Midwives, mothers and families took part in a vigil in Bonn Square calling for more support, saying they were exhausted and over-stressed.

Midwives up and down the country took part in the March with Midwives campaign saying maternity services are at 'breaking point' and that the industry's 'crisis' should be treated as a 'national emergency'.

Midwife Emma Hamblin spoke of gruelling shifts.

Oxford Mail: Student midwives

She said: “I want better care for midwives and for women. I recently had a baby myself and we had great care because as a midwife I knew all my rights. But I feel really concerned that people do not know what’s happening and how bad it is.

"I have seen it from the other side and I know that people do not get the care that they should get. It’s so pressured. We don’t get breaks, we don’t finish on time, we’re worn out."

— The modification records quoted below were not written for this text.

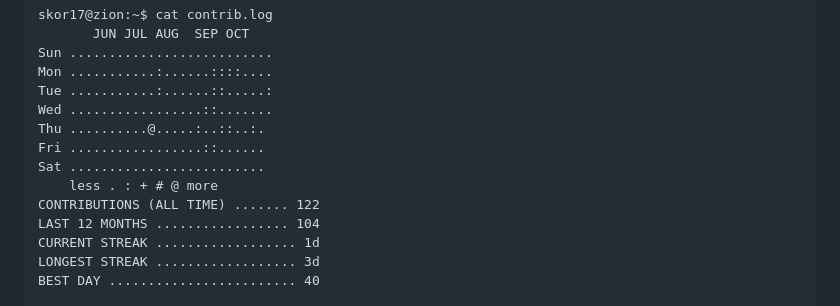
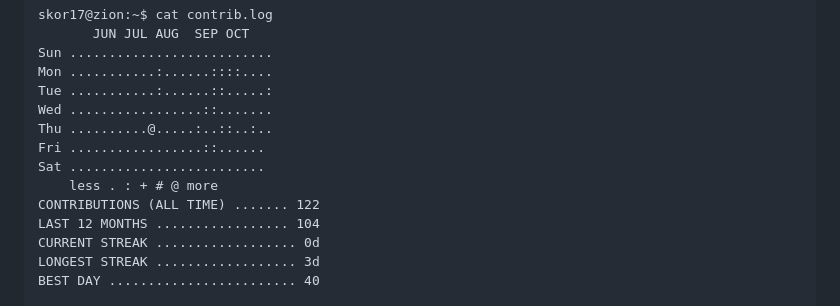
Before and after one commit to Skor17/Skor17, a Markdown page: README.md, the part around one of its changes. Drawn GitHub-style; folded sections open.

```diff
--- a/README.md
+++ b/README.md
@@ -100,13 +100,13 @@ Sun ..........................
 Mon ...........:......::::....
 Tue ...........:......::.....:
 Wed .................::.......
-Thu ..........@.....:..::..:.
+Thu ..........@.....:..::..:..
 Fri .................::......
 Sat .........................
     less . : + # @ more
 CONTRIBUTIONS (ALL TIME) ....... 122
 LAST 12 MONTHS ................. 104
-CURRENT STREAK .................. 1d
+CURRENT STREAK .................. 0d
 LONGEST STREAK .................. 3d
 BEST DAY ........................ 40
 
```
Also changed, not shown: other parts of README.md (+1 -1 lines), assets/cards/activity.png, assets/cards/comms.png, 1 other file.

Midwife Anna Torrance said maternity units are “really struggling” with "absolutely shocking" numbers of students leaving as soon as they have finished training.

"Then you get a lot of newly qualified midwives just not able to take the stress. And families are getting really poor care," she said.

The March with Midwives campaign is raising concerns about staffing levels, working conditions and the state of the service.

It is calling on the Government to listen to all staff and the people who use maternity services, to fund the emergency retention of staff, to support student training and reduce demands on staff.

Oxford Mail: Student midwives

London-based midwife Sarah Muggleton, 27, spoke of the tiring daily grind she has faced during her six-year career.

She told the crowd in central London: “I give every drop of my energy and emotion to hormonal and sometimes traumatised women so when I get home I have nothing more I can give to myself or my loved ones.

“I often have to skip lunch breaks as I do 12-and-a-half-hour shifts to try and achieve the basic levels of care required of me.

“I will be lucky to go to the toilet when I want.

“Don’t even get started on the pay.”

Earlier this month, data from the Nursing and Midwifery Council (NMC) showed that the number of nurses and midwives leaving the professions has risen.

Andrea Sutcliffe, NMC chief executive and registrar, warned more departures could follow without further efforts to tackle the pressures on both occupations brought on by the pandemic.

Jon Skewes, of the Royal College of Midwives, referenced their own survey last month which showed that 57 per cent of midwives are looking to leave and the biggest group among them are those who have only been working for five years or less.

He said: “For years, maternity services have been operating with too few staff and inadequate resources.

“NHS Trusts and Boards have relied on the goodwill of staff, and their genuine love of what they do, to maintain services but staff are reaching the end of their tether.”

A spokesperson for the Department of Health said: “We are committed to patient safety, eradicating avoidable harms and making the NHS the safest place in the world to give birth.

“Midwives do an incredibly important job and we know how challenging it has been for those working during the pandemic.

“There are more midwives working in the NHS now than at any other time in its history and we are aiming to hire 1,200 more with a £95 million recruitment drive.

“The mental health and wellbeing of staff remains a key priority and the NHS continues to offer a broad range of support including through dedicated helplines and mental health and wellbeing hubs.”